Input:
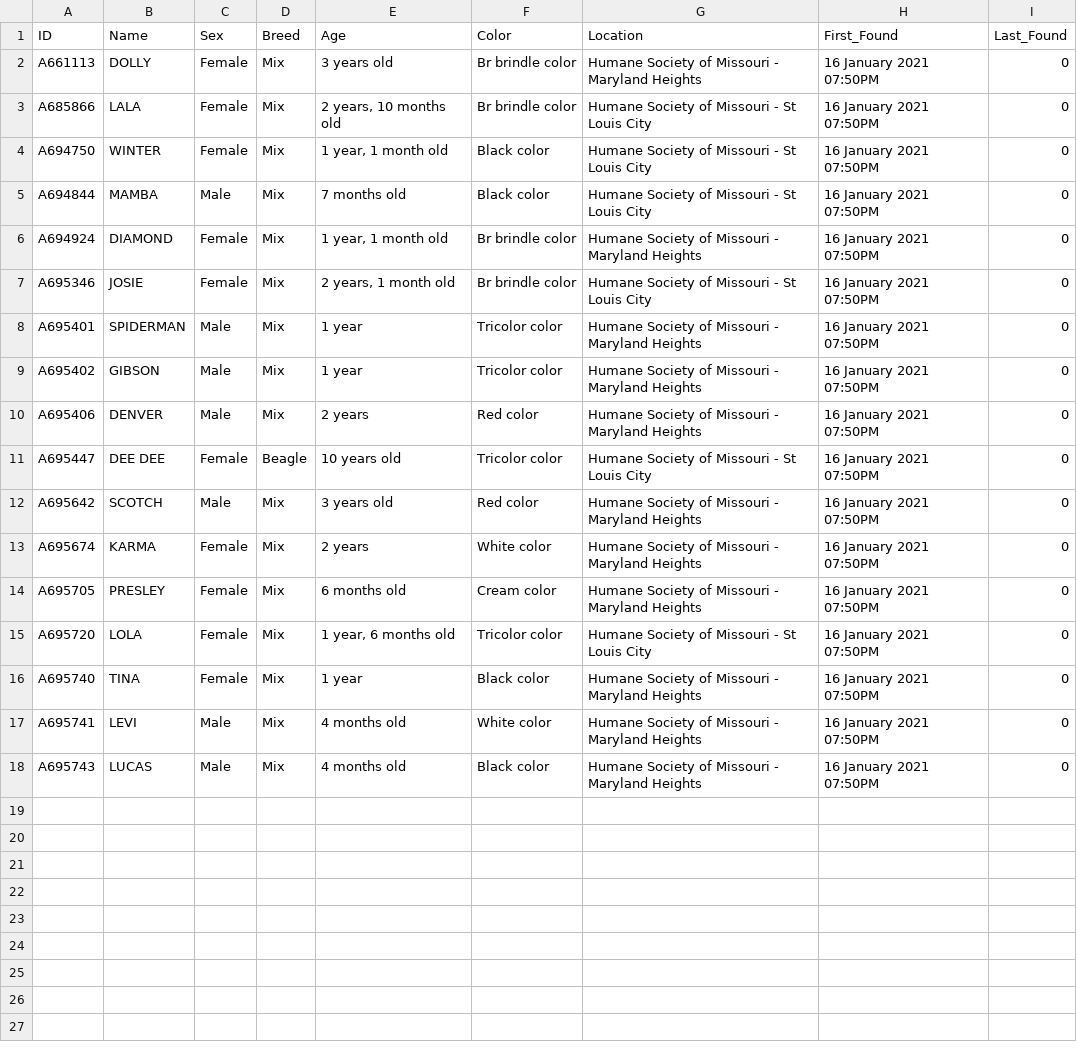
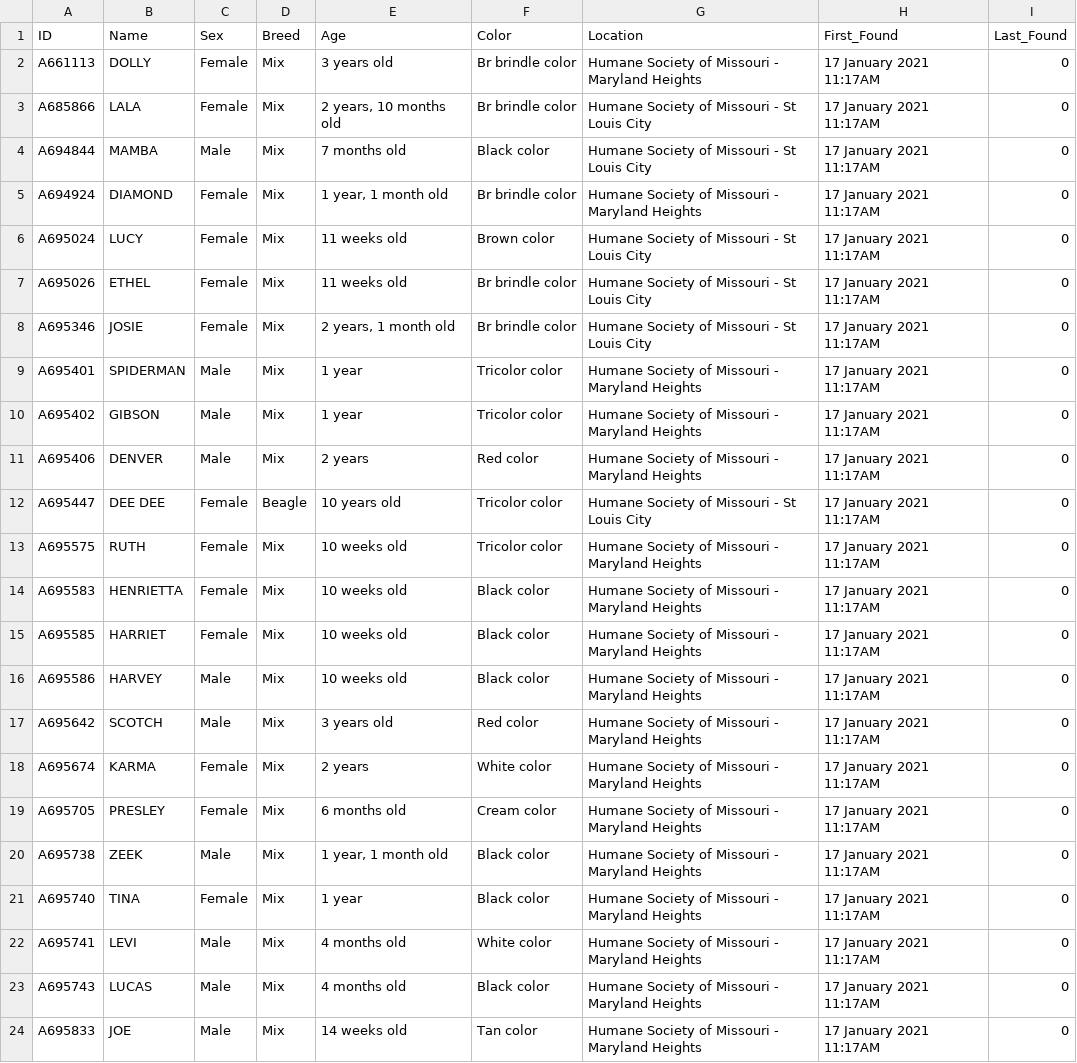
Before and after one commit to psychicesp/HSMO-scraper, a CSV file: New_Dogs.csv, drawn as a sheet.

```diff
--- a/New_Dogs.csv
+++ b/New_Dogs.csv
@@ -1,18 +1,24 @@
 ID,Name,Sex,Breed,Age,Color,Location,First_Found,Last_Found
-A661113,DOLLY,Female,Mix,3 years old,Br brindle color,Humane Society of Missouri - Maryland Heights,16 January 2021 07:50PM,0
-A685866,LALA,Female,Mix,"2 years, 10 months old",Br brindle color,Humane Society of Missouri - St Louis City,16 January 2021 07:50PM,0
-A694750,WINTER,Female,Mix,"1 year, 1 month old",Black color,Humane Society of Missouri - St Louis City,16 January 2021 07:50PM,0
-A694844,MAMBA,Male,Mix,7 months old,Black color,Humane Society of Missouri - St Louis City,16 January 2021 07:50PM,0
-A694924,DIAMOND,Female,Mix,"1 year, 1 month old",Br brindle color,Humane Society of Missouri - Maryland Heights,16 January 2021 07:50PM,0
-A695346,JOSIE,Female,Mix,"2 years, 1 month old",Br brindle color,Humane Society of Missouri - St Louis City,16 January 2021 07:50PM,0
-A695401,SPIDERMAN,Male,Mix,1 year,Tricolor color,Humane Society of Missouri - Maryland Heights,16 January 2021 07:50PM,0
-A695402,GIBSON,Male,Mix,1 year,Tricolor color,Humane Society of Missouri - Maryland Heights,16 January 2021 07:50PM,0
-A695406,DENVER,Male,Mix,2 years,Red color,Humane Society of Missouri - Maryland Heights,16 January 2021 07:50PM,0
-A695447,DEE DEE,Female,Beagle,10 years old,Tricolor color,Humane Society of Missouri - St Louis City,16 January 2021 07:50PM,0
-A695642,SCOTCH,Male,Mix,3 years old,Red color,Humane Society of Missouri - Maryland Heights,16 January 2021 07:50PM,0
-A695674,KARMA,Female,Mix,2 years,White color,Humane Society of Missouri - Maryland Heights,16 January 2021 07:50PM,0
-A695705,PRESLEY,Female,Mix,6 months old,Cream color,Humane Society of Missouri - Maryland Heights,16 January 2021 07:50PM,0
-A695720,LOLA,Female,Mix,"1 year, 6 months old",Tricolor color,Humane Society of Missouri - St Louis City,16 January 2021 07:50PM,0
-A695740,TINA,Female,Mix,1 year,Black color,Humane Society of Missouri - Maryland Heights,16 January 2021 07:50PM,0
-A695741,LEVI,Male,Mix,4 months old,White color,Humane Society of Missouri - Maryland Heights,16 January 2021 07:50PM,0
-A695743,LUCAS,Male,Mix,4 months old,Black color,Humane Society of Missouri - Maryland Heights,16 January 2021 07:50PM,0
+A661113,DOLLY,Female,Mix,3 years old,Br brindle color,Humane Society of Missouri - Maryland Heights,17 January 2021 11:17AM,0
+A685866,LALA,Female,Mix,"2 years, 10 months old",Br brindle color,Humane Society of Missouri - St Louis City,17 January 2021 11:17AM,0
+A694844,MAMBA,Male,Mix,7 months old,Black color,Humane Society of Missouri - St Louis City,17 January 2021 11:17AM,0
+A694924,DIAMOND,Female,Mix,"1 year, 1 month old",Br brindle color,Humane Society of Missouri - Maryland Heights,17 January 2021 11:17AM,0
+A695024,LUCY,Female,Mix,11 weeks old,Brown color,Humane Society of Missouri - St Louis City,17 January 2021 11:17AM,0
+A695026,ETHEL,Female,Mix,11 weeks old,Br brindle color,Humane Society of Missouri - St Louis City,17 January 2021 11:17AM,0
+A695346,JOSIE,Female,Mix,"2 years, 1 month old",Br brindle color,Humane Society of Missouri - St Louis City,17 January 2021 11:17AM,0
+A695401,SPIDERMAN,Male,Mix,1 year,Tricolor color,Humane Society of Missouri - Maryland Heights,17 January 2021 11:17AM,0
+A695402,GIBSON,Male,Mix,1 year,Tricolor color,Humane Society of Missouri - Maryland Heights,17 January 2021 11:17AM,0
+A695406,DENVER,Male,Mix,2 years,Red color,Humane Society of Missouri - Maryland Heights,17 January 2021 11:17AM,0
+A695447,DEE DEE,Female,Beagle,10 years old,Tricolor color,Humane Society of Missouri - St Louis City,17 January 2021 11:17AM,0
+A695575,RUTH,Female,Mix,10 weeks old,Tricolor color,Humane Society of Missouri - Maryland Heights,17 January 2021 11:17AM,0
+A695583,HENRIETTA,Female,Mix,10 weeks old,Black color,Humane Society of Missouri - Maryland Heights,17 January 2021 11:17AM,0
+A695585,HARRIET,Female,Mix,10 weeks old,Black color,Humane Society of Missouri - Maryland Heights,17 January 2021 11:17AM,0
+A695586,HARVEY,Male,Mix,10 weeks old,Black color,Humane Society of Missouri - Maryland Heights,17 January 2021 11:17AM,0
+A695642,SCOTCH,Male,Mix,3 years old,Red color,Humane Society of Missouri - Maryland Heights,17 January 2021 11:17AM,0
+A695674,KARMA,Female,Mix,2 years,White color,Humane Society of Missouri - Maryland Heights,17 January 2021 11:17AM,0
+A695705,PRESLEY,Female,Mix,6 months old,Cream color,Humane Society of Missouri - Maryland Heights,17 January 2021 11:17AM,0
+A695738,ZEEK,Male,Mix,"1 year, 1 month old",Black color,Humane Society of Missouri - Maryland Heights,17 January 2021 11:17AM,0
+A695740,TINA,Female,Mix,1 year,Black color,Humane Society of Missouri - Maryland Heights,17 January 2021 11:17AM,0
+A695741,LEVI,Male,Mix,4 months old,White color,Humane Society of Missouri - Maryland Heights,17 January 2021 11:17AM,0
+A695743,LUCAS,Male,Mix,4 months old,Black color,Humane Society of Missouri - Maryland Heights,17 January 2021 11:17AM,0
+A695833,JOE,Male,Mix,14 weeks old,Tan color,Humane Society of Missouri - Maryland Heights,17 January 2021 11:17AM,0
```
Also changed, not shown: Dogs.csv.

Assigned task: Take from the entries every line that has the string "Cream".

Answer section:
-A695705,PRESLEY,Female,Mix,6 months old,Cream color,Humane Society of Missouri - Maryland Heights,16 January 2021 07:50PM,0
+A695705,PRESLEY,Female,Mix,6 months old,Cream color,Humane Society of Missouri - Maryland Heights,17 January 2021 11:17AM,0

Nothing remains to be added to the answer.